    You can have a commitment ceremony, but depending on your faith, they may or may not allow you to do that in your church. If you would go that route, just make sure you are inviting everyone to a commitment ceremony and not a wedding. To me it wouldn't seem right to tell everyone it's a wedding when it's a commitment ceremony, which is like a big lie to everyone & then lying in a church really seems wrong to me.

    I totally get the reasons you don't want to legally be married but think of this as a spouse you

    -Get a say in emergency medical treatment

    -Aren't restricted to visitation or access to medical information as just the girlfriend/boyfriend

    -You get no say in anything  in the event of death (unless you get wills drawn up then it won't matter)

     




    All of this. And even if you have powers of attorney, wills, living wills, etc drawn up to try to get some of the protections that marriage would give you, your families could still challenge these. There's a chance a court would disregard such documents. Even if you eventually won and the legal document was upheld, you'd be wasting a lot of time and money.

    Don't worry guys, I have the Wedding Police AND the Whambulance on speed dial!
  • I'm sorry, all of this just seems ridiculous to me.  I can safely say I that I agree with PP's. 

    Also, FYI: just because you are married doesn't mean you are taking on the other persons debt.  I have more debt than my fiance but I do not expect him to take any of it.  I accrued the debt prior to us getting engaged so I am taking responsibility for it.  I know other people have different views on that so it really just depends on how you want to handle it.  But just so its clear to you, just because you are married does not mean you have to share debt.  That is a conversation that you will need to have with one another.

    I do not understand that point of having a church "wedding" but not making it legal. To make your marriage legal you need a marriage license. 
    Wedding Countdown Ticker
  • It depends on where you live, and I urge you to research your state's common law marriage statutes before making any decisions. For instance, here in Texas, common law marriage only takes 6 months of living together OR simply referring to each other as husband and wife in public - like say, at a Church ceremony.  :) And whether or not there is a license on file, community property laws are attached to common law marriages, in the states where they apply.  So basically, what I'm saying is, sorry - but there's no "marriage lite."  :)

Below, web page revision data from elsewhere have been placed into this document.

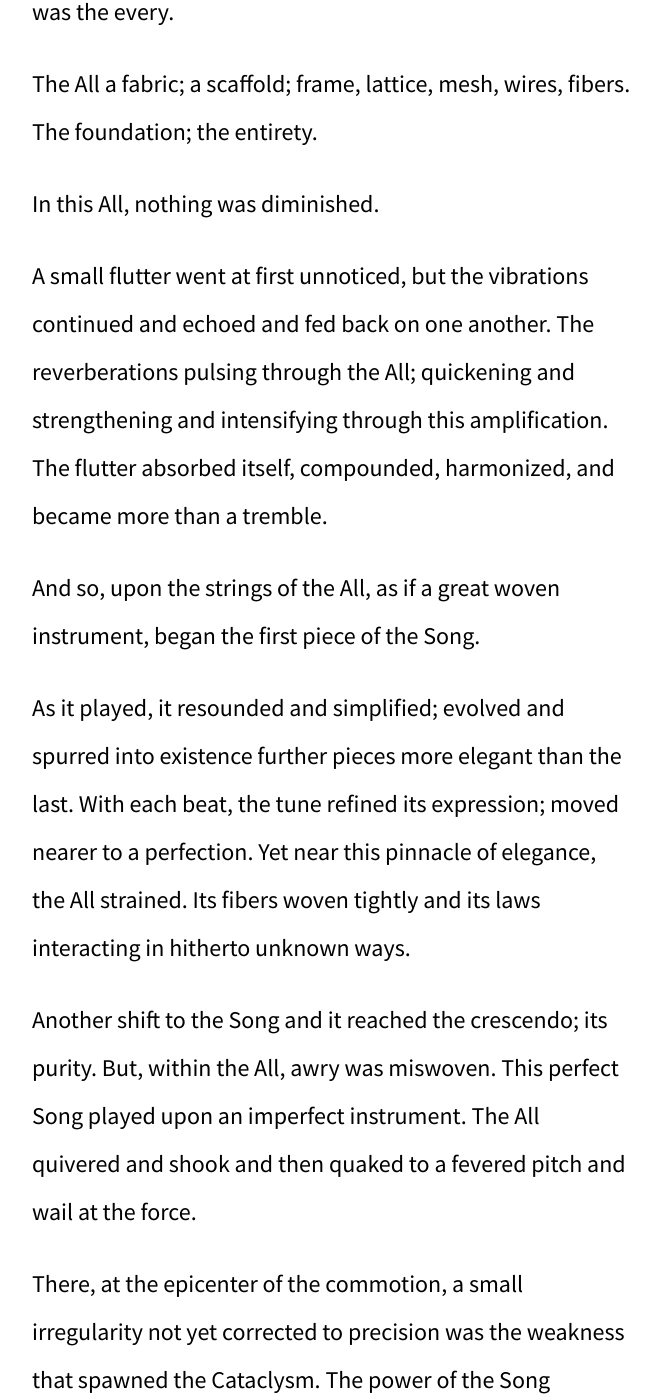
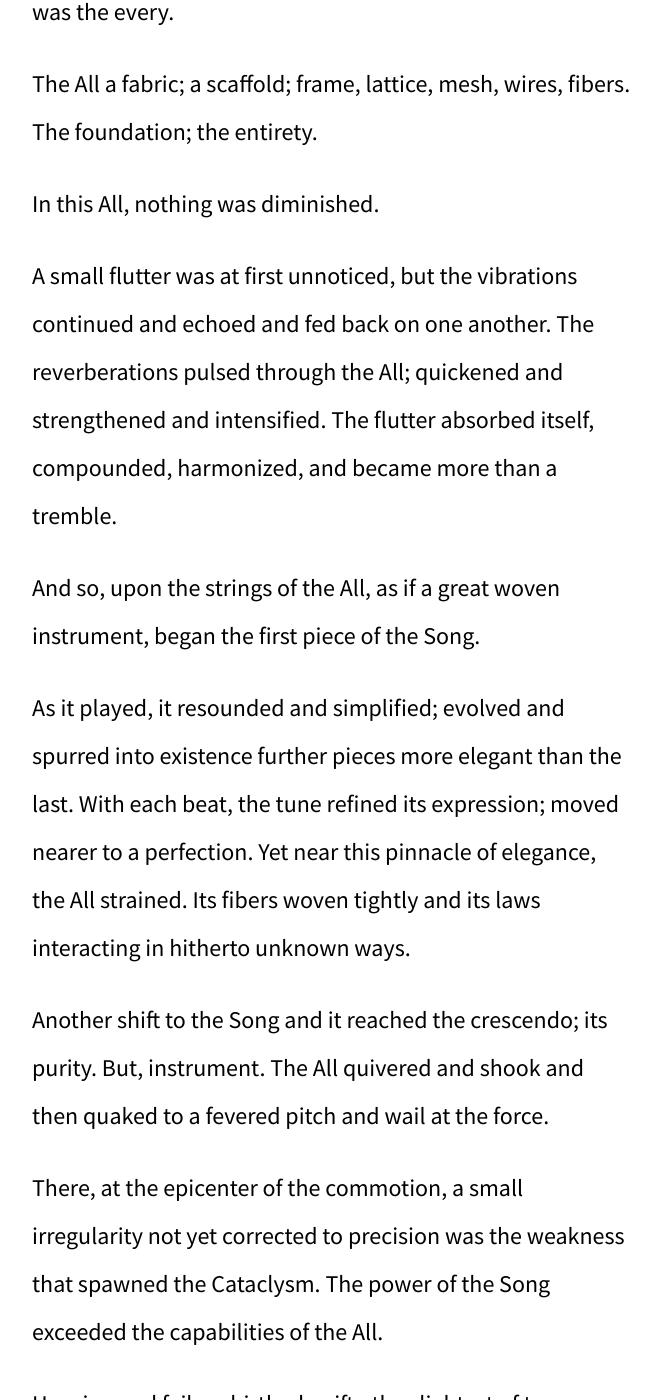
Before and after one commit to kyletolle/the-mechanism-collection, a Jekyll site: the page built from index.md, in a window 1280 px wide and 1400 px high, scrolled down 377 px. Shown: the whole window, without its empty margins (308-968 px from the left). Built offline with Jekyll 4.4.1, drawn with Linux system fonts in a browser that asks for light colours; some of the changed text lies outside the part shown.

Commit message:
Incorporate some of Zach's feedback on the First

```diff
--- a/index.md
+++ b/index.md
@@ -13,11 +13,10 @@ foundation; the entirety.
 
 In this All, nothing was diminished.
 
-A small flutter went at first unnoticed, but the vibrations continued and
-echoed and fed back on one another. The reverberations pulsing through the
-All; quickening and strengthening and intensifying through this amplification.
-The flutter absorbed itself, compounded, harmonized, and became more than a
-tremble.
+A small flutter was at first unnoticed, but the vibrations continued and
+echoed and fed back on one another. The reverberations pulsed through the
+All; quickened and strengthened and intensified. The flutter absorbed
+itself, compounded, harmonized, and became more than a tremble.
 
 And so, upon the strings of the All, as if a great woven instrument, began the
 first piece of the Song.
@@ -29,7 +28,6 @@ elegance, the All strained. Its fibers woven tightly and its laws interacting
 in hitherto unknown ways.
 
 Another shift to the Song and it reached the crescendo; its purity. But,
-within the All, awry was miswoven. This perfect Song played upon an imperfect
 instrument. The All quivered and shook and then quaked to a fevered pitch and
 wail at the force.
 
```
Also changed, not shown: other parts of index.md (+4 -4 lines).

    Of course, you can have a commitment ceremony anywhere, with any Officiant who will perform them, but generally, a church doesn't do that sort of thing. They are usually reserved for legal unions and require premarital counseling within the church. But talk to them and see what they say. They might help you figure out what it is that you and your boyfriend really want to accomplish, and the best way to achieve it.

    Goo luck! :)

     

  • You can probably get married then file separate returns /file some kind of legal document about the debt etc - that way you are not making each other responsible -keep insurance bank accounts separate -
This discussion has been closed.
Choose Another Board
Search Boards